------ Listed entries ------

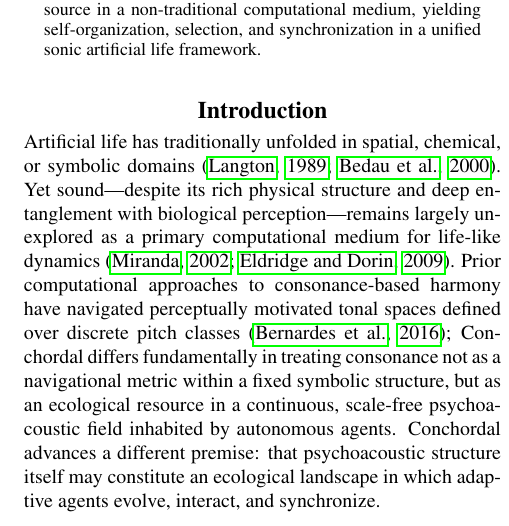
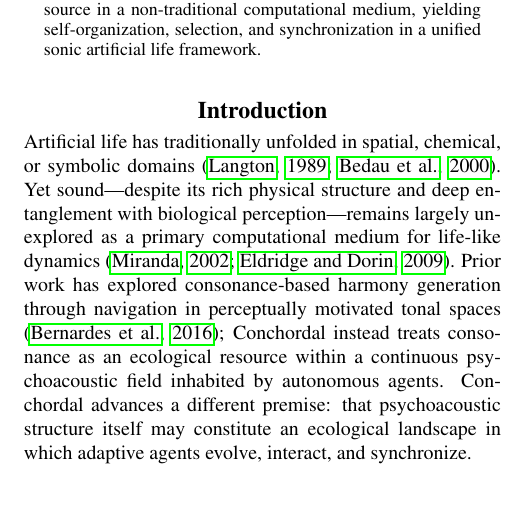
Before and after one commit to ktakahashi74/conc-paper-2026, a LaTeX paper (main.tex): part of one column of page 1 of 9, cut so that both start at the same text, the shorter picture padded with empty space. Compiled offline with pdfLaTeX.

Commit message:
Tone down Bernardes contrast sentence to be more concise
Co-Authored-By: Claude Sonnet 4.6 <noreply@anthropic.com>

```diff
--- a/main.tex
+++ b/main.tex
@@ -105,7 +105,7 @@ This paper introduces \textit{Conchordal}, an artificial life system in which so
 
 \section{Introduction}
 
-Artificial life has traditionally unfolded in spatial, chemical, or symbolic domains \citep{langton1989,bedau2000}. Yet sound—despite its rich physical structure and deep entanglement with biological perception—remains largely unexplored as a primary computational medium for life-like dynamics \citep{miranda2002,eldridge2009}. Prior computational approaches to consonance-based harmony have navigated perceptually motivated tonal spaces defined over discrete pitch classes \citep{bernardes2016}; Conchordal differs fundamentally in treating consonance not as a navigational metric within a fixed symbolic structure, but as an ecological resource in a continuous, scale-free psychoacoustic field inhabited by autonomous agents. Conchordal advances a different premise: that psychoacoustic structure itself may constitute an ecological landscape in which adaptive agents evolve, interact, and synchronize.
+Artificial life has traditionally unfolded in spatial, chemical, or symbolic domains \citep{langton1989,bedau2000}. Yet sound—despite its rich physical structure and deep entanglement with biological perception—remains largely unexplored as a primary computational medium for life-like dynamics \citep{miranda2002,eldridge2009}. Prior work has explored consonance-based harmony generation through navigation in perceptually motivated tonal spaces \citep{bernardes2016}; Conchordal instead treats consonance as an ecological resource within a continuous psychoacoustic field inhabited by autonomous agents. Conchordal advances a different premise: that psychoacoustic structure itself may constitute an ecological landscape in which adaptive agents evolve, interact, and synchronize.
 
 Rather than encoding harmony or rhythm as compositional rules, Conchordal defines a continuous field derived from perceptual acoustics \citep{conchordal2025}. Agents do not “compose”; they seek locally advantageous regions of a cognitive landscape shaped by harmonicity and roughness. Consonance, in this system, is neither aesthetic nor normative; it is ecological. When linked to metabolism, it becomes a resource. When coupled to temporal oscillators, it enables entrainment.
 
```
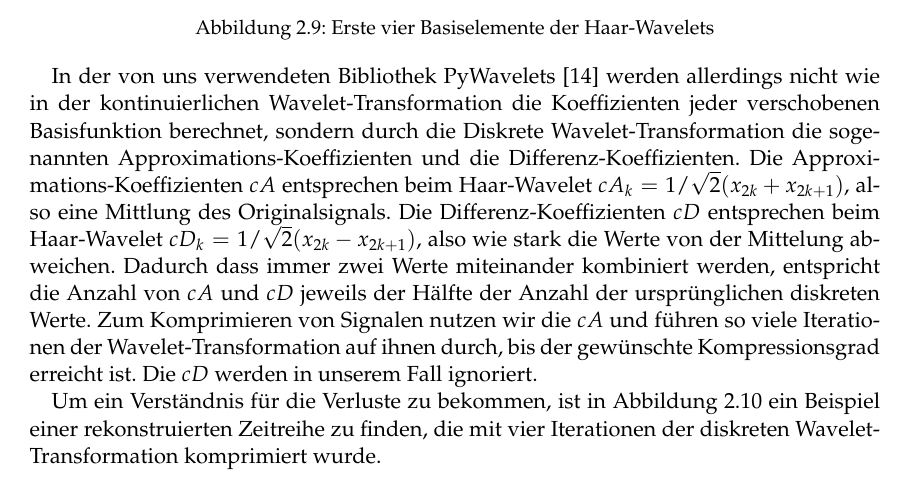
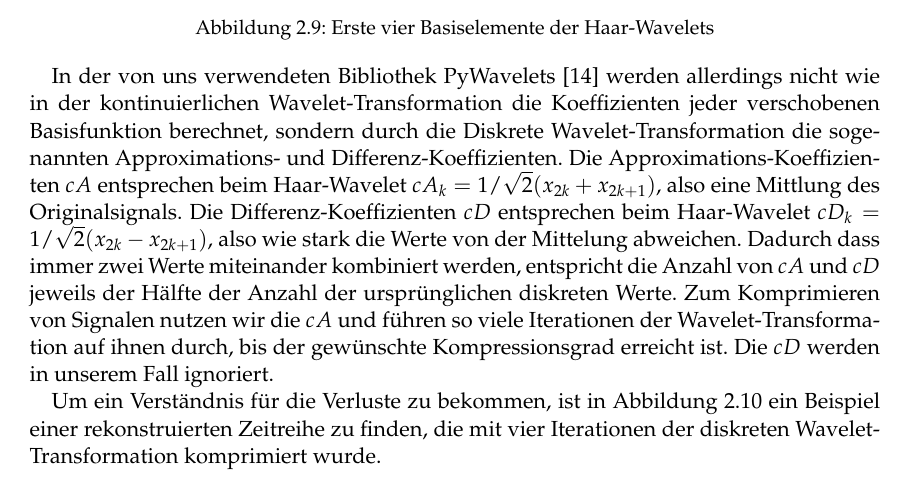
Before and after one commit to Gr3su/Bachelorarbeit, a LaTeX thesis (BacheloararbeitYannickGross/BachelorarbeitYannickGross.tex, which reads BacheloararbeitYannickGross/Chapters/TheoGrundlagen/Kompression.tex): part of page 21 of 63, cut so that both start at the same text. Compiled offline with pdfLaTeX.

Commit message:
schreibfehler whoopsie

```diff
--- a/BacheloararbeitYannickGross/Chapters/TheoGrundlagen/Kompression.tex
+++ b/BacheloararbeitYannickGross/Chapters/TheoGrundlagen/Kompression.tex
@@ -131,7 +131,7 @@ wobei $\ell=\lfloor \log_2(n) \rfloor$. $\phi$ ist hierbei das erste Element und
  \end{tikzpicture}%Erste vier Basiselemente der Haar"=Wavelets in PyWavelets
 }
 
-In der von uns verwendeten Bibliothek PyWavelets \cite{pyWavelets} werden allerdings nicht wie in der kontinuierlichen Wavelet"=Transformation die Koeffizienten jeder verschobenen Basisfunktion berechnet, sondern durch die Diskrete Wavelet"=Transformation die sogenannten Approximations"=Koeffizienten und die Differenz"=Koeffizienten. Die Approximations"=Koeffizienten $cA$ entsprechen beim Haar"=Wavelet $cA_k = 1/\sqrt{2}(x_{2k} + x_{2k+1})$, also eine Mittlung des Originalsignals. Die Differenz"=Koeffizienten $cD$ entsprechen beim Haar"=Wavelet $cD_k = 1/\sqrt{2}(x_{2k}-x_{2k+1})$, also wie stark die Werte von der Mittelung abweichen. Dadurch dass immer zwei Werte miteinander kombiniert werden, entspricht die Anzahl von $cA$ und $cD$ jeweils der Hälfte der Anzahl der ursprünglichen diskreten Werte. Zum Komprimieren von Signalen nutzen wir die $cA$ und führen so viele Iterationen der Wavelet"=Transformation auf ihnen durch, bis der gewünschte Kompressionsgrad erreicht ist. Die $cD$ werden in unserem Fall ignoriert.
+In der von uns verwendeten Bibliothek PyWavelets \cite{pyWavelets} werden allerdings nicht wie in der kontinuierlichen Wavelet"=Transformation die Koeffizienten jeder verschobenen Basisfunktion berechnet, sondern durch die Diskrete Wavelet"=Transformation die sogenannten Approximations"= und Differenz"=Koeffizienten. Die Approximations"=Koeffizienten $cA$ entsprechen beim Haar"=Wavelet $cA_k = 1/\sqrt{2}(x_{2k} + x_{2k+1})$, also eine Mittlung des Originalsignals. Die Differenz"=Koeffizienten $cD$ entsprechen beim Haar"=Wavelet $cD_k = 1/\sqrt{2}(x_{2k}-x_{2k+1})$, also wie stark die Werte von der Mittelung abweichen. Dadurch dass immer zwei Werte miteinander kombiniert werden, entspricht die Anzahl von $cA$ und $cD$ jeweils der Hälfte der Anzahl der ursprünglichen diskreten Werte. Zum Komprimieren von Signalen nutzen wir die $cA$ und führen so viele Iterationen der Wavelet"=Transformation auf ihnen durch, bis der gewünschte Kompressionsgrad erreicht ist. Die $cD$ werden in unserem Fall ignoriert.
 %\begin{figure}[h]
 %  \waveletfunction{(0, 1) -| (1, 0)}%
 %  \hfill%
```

------

**Task item**
An exact copy of the entries, minus the pictures, is what's needed here.

**Worked solution**
Before and after one commit to ktakahashi74/conc-paper-2026, a LaTeX paper (main.tex): part of one column of page 1 of 9, cut so that both start at the same text, the shorter picture padded with empty space. Compiled offline with pdfLaTeX.

Commit message:
Tone down Bernardes contrast sentence to be more concise
Co-Authored-By: Claude Sonnet 4.6 <noreply@anthropic.com>

```diff
--- a/main.tex
+++ b/main.tex
@@ -105,7 +105,7 @@ This paper introduces \textit{Conchordal}, an artificial life system in which so
 
 \section{Introduction}
 
-Artificial life has traditionally unfolded in spatial, chemical, or symbolic domains \citep{langton1989,bedau2000}. Yet sound—despite its rich physical structure and deep entanglement with biological perception—remains largely unexplored as a primary computational medium for life-like dynamics \citep{miranda2002,eldridge2009}. Prior computational approaches to consonance-based harmony have navigated perceptually motivated tonal spaces defined over discrete pitch classes \citep{bernardes2016}; Conchordal differs fundamentally in treating consonance not as a navigational metric within a fixed symbolic structure, but as an ecological resource in a continuous, scale-free psychoacoustic field inhabited by autonomous agents. Conchordal advances a different premise: that psychoacoustic structure itself may constitute an ecological landscape in which adaptive agents evolve, interact, and synchronize.
+Artificial life has traditionally unfolded in spatial, chemical, or symbolic domains \citep{langton1989,bedau2000}. Yet sound—despite its rich physical structure and deep entanglement with biological perception—remains largely unexplored as a primary computational medium for life-like dynamics \citep{miranda2002,eldridge2009}. Prior work has explored consonance-based harmony generation through navigation in perceptually motivated tonal spaces \citep{bernardes2016}; Conchordal instead treats consonance as an ecological resource within a continuous psychoacoustic field inhabited by autonomous agents. Conchordal advances a different premise: that psychoacoustic structure itself may constitute an ecological landscape in which adaptive agents evolve, interact, and synchronize.
 
 Rather than encoding harmony or rhythm as compositional rules, Conchordal defines a continuous field derived from perceptual acoustics \citep{conchordal2025}. Agents do not “compose”; they seek locally advantageous regions of a cognitive landscape shaped by harmonicity and roughness. Consonance, in this system, is neither aesthetic nor normative; it is ecological. When linked to metabolism, it becomes a resource. When coupled to temporal oscillators, it enables entrainment.
 
```
Before and after one commit to Gr3su/Bachelorarbeit, a LaTeX thesis (BacheloararbeitYannickGross/BachelorarbeitYannickGross.tex, which reads BacheloararbeitYannickGross/Chapters/TheoGrundlagen/Kompression.tex): part of page 21 of 63, cut so that both start at the same text. Compiled offline with pdfLaTeX.

Commit message:
schreibfehler whoopsie

```diff
--- a/BacheloararbeitYannickGross/Chapters/TheoGrundlagen/Kompression.tex
+++ b/BacheloararbeitYannickGross/Chapters/TheoGrundlagen/Kompression.tex
@@ -131,7 +131,7 @@ wobei $\ell=\lfloor \log_2(n) \rfloor$. $\phi$ ist hierbei das erste Element und
  \end{tikzpicture}%Erste vier Basiselemente der Haar"=Wavelets in PyWavelets
 }
 
-In der von uns verwendeten Bibliothek PyWavelets \cite{pyWavelets} werden allerdings nicht wie in der kontinuierlichen Wavelet"=Transformation die Koeffizienten jeder verschobenen Basisfunktion berechnet, sondern durch die Diskrete Wavelet"=Transformation die sogenannten Approximations"=Koeffizienten und die Differenz"=Koeffizienten. Die Approximations"=Koeffizienten $cA$ entsprechen beim Haar"=Wavelet $cA_k = 1/\sqrt{2}(x_{2k} + x_{2k+1})$, also eine Mittlung des Originalsignals. Die Differenz"=Koeffizienten $cD$ entsprechen beim Haar"=Wavelet $cD_k = 1/\sqrt{2}(x_{2k}-x_{2k+1})$, also wie stark die Werte von der Mittelung abweichen. Dadurch dass immer zwei Werte miteinander kombiniert werden, entspricht die Anzahl von $cA$ und $cD$ jeweils der Hälfte der Anzahl der ursprünglichen diskreten Werte. Zum Komprimieren von Signalen nutzen wir die $cA$ und führen so viele Iterationen der Wavelet"=Transformation auf ihnen durch, bis der gewünschte Kompressionsgrad erreicht ist. Die $cD$ werden in unserem Fall ignoriert.
+In der von uns verwendeten Bibliothek PyWavelets \cite{pyWavelets} werden allerdings nicht wie in der kontinuierlichen Wavelet"=Transformation die Koeffizienten jeder verschobenen Basisfunktion berechnet, sondern durch die Diskrete Wavelet"=Transformation die sogenannten Approximations"= und Differenz"=Koeffizienten. Die Approximations"=Koeffizienten $cA$ entsprechen beim Haar"=Wavelet $cA_k = 1/\sqrt{2}(x_{2k} + x_{2k+1})$, also eine Mittlung des Originalsignals. Die Differenz"=Koeffizienten $cD$ entsprechen beim Haar"=Wavelet $cD_k = 1/\sqrt{2}(x_{2k}-x_{2k+1})$, also wie stark die Werte von der Mittelung abweichen. Dadurch dass immer zwei Werte miteinander kombiniert werden, entspricht die Anzahl von $cA$ und $cD$ jeweils der Hälfte der Anzahl der ursprünglichen diskreten Werte. Zum Komprimieren von Signalen nutzen wir die $cA$ und führen so viele Iterationen der Wavelet"=Transformation auf ihnen durch, bis der gewünschte Kompressionsgrad erreicht ist. Die $cD$ werden in unserem Fall ignoriert.
 %\begin{figure}[h]
 %  \waveletfunction{(0, 1) -| (1, 0)}%
 %  \hfill%
```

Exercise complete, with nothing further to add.